That is one area Enscoe has addressed and she will get a chance to display her improvement May 30, when the World of Outlaws will be at Tri-City, and June 4, when the All Stars will be at Lernerville.
"I am going to do those shows," Enscoe said. "I think the biggest thing is just the confidence end of it. I think I am getting much better at time trials and qualifying."
On the front of Enscoe's top wing is a reminder about which side of the car to keep firmly attached to the ground.
"The people that painted my car for me after the first time I flipped it did that," Enscoe said with a laugh. "I've done it twice now. It's not something I want to do again."
Like many young racers at Lernerville, Enscoe isn't afraid to ask for help.
"I talk to Mike Lutz a lot," Enscoe said. "He gives us a couple pointers on setup and some other things that could help us. I would say we are better at Lernerville right now because that is the track we have been to most often. Tri-City and Mercer, we don't do that badly there. It's just we have been at Lernerville more often."
There comes a point in a driver's career when expectations are raised, and Enscoe appears to be at that point. She has raised her definition of what would constitute a successful season for herself and the team.
"I'd really like to get a couple top-10s and maybe finish in the top-10 in points," Enscoe said. "I'd really like to get my first heat win, too. I don't think I am that far away."
The Book on Lindsay Enscoe
Crew: Her father Paul Enscoe, crew chief; brother Ryan Enscoe, Quint Anderson and Troy Hughes
Highlights: Enscoe is in her 10th season of racing. Enscoe finished 19th in points in 2008 with 159 points and earned Most Improved Driver award. Enscoe finished 18th in points last season and recorded one top-10 finish.
Show commenting policy
TribLive commenting policy
You are solely responsible for your comments and by using TribLive.com you agree to our Terms of Service.
We moderate comments. Our goal is to provide substantive commentary for a general readership. By screening submissions, we provide a space where readers can share intelligent and informed commentary that enhances the quality of our news and information.
While most comments will be posted if they are on-topic and not abusive, moderating decisions are subjective. We will make them as carefully and consistently as we can. Because of the volume of reader comments, we cannot review individual moderation decisions with readers.
We value thoughtful comments representing a range of views that make their point quickly and politely. We make an effort to protect discussions from repeated comments either by the same reader or different readers.
We follow the same standards for taste as the daily newspaper. A few things we won't tolerate: personal attacks, obscenity, vulgarity, profanity (including expletives and letters followed by dashes), commercial promotion, impersonations, incoherence, proselytizing and SHOUTING. Don't include URLs to Web sites.
We do not edit comments.
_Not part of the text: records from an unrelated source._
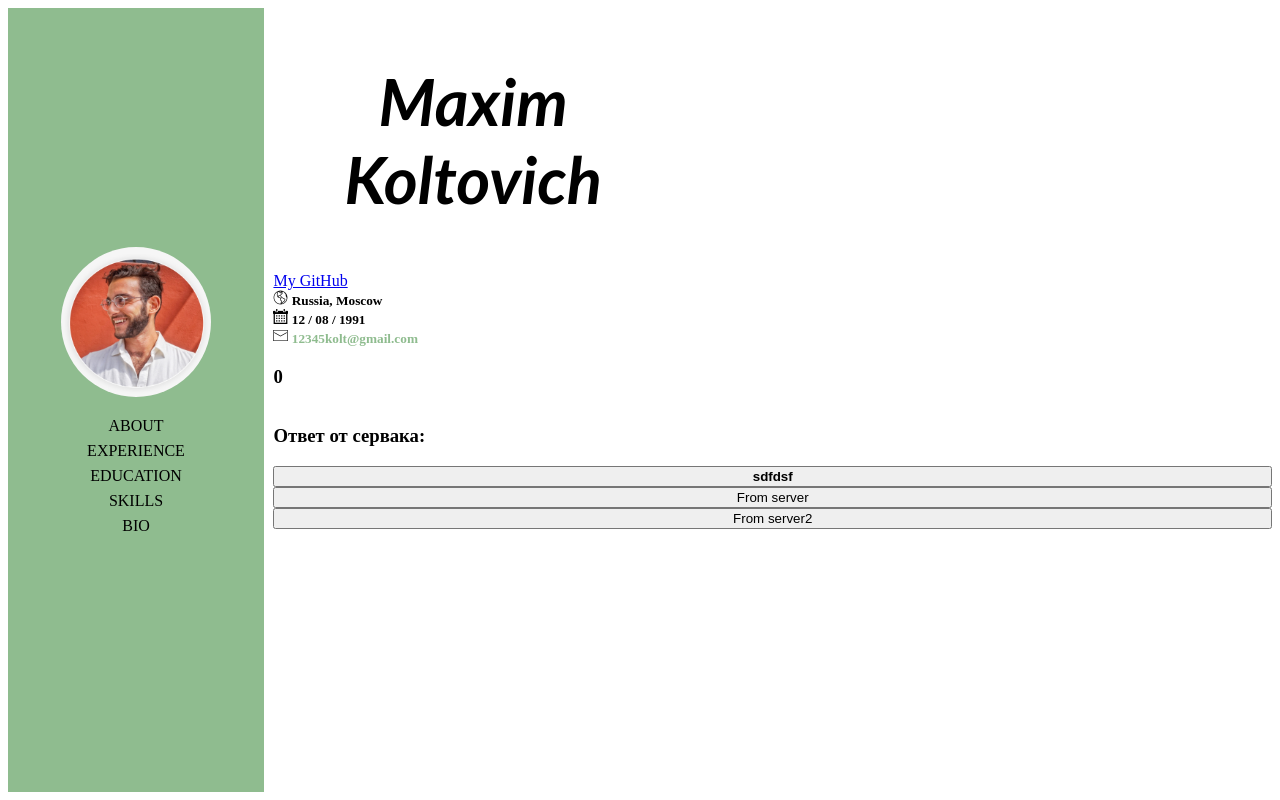
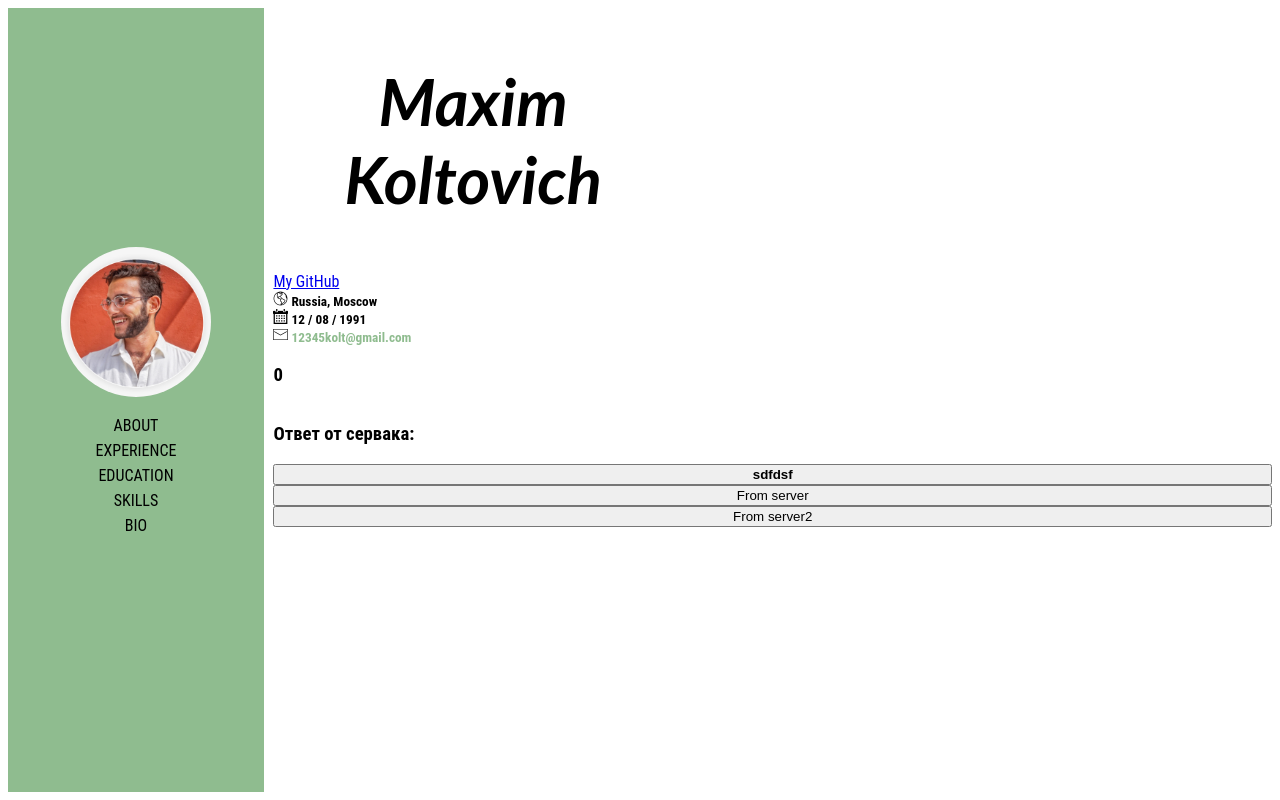
Before and after one commit to maxkolt/new-vue, a Vue app: page / in a window 1280 px wide. Built offline with nearby package versions, Linux system fonts and the light colour scheme.

Commit message:
resume на vue, начальный этап

```diff
--- a/src/App.vue
+++ b/src/App.vue
@@ -135,4 +135,8 @@ h5 {
   line-height: 25px;
 }
 
+#app {
+  font-family: 'Roboto Condensed', sans-serif;
+}
+
 </style>
```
They are either approved or deleted. We reserve the right to edit a comment that is quoted or excerpted in an article. In this case, we may fix spelling and punctuation.
We welcome strong opinions and criticism of our work, but we don't want comments to become bogged down with discussions of our policies and we will moderate accordingly.
We appreciate it when readers and people quoted in articles or blog posts point out errors of fact or emphasis and will investigate all assertions. But these suggestions should be sent via e-mail. To avoid distracting other readers, we won't publish comments that suggest a correction. Instead, corrections will be made in a blog post or in an article.